Exercise objective = Search the records for the string "application" and return each line that has it.

Data supplied =
+-------+

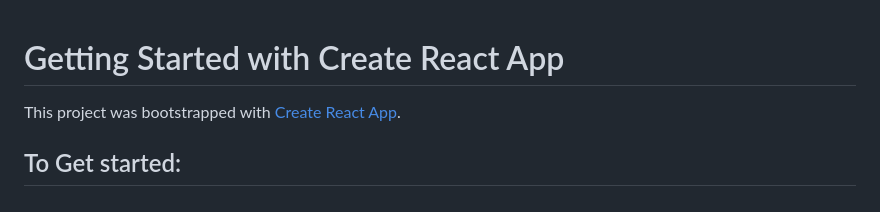
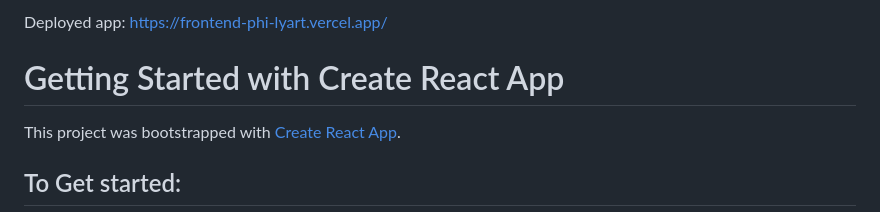
Before and after one commit to claudiaacchurch/choose-your-adventure, a Markdown page: README.md, the part around the change. Drawn GitHub-style.

```diff
--- a/README.md
+++ b/README.md
@@ -1,3 +1,6 @@
+Deployed app:
+https://frontend-phi-lyart.vercel.app/
+
 # Getting Started with Create React App
 
 This project was bootstrapped with [Create React App](https://github.com/facebook/create-react-app).
```
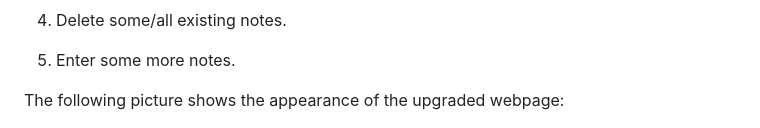
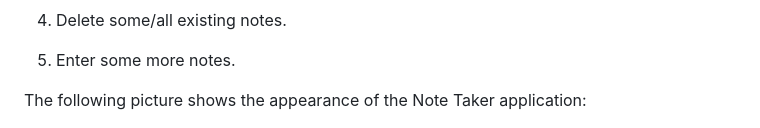
Before and after one commit to Todd-Kridel/TK-Note-Taker, a Markdown page: README.md, the part around the change. Drawn GitHub-style.

Commit message:
FINAL UPDATES AND REFINEMENTS...UGH

```diff
--- a/README.md
+++ b/README.md
@@ -62,7 +62,7 @@ To use this application/webpage...
 
 5. Enter some more notes.
 
-The following picture shows the appearance of the upgraded webpage:
+The following picture shows the appearance of the Note Taker application:
 
 ![an example view of the appearance of the Note Taker application](./assets/images/Module_11_Mockup.jpg)
 
```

+-------+

Result of the task =
@@ -62,7 +62,7 @@ To use this application/webpage...
+The following picture shows the appearance of the Note Taker application:
 ![an example view of the appearance of the Note Taker application](./assets/images/Module_11_Mockup.jpg)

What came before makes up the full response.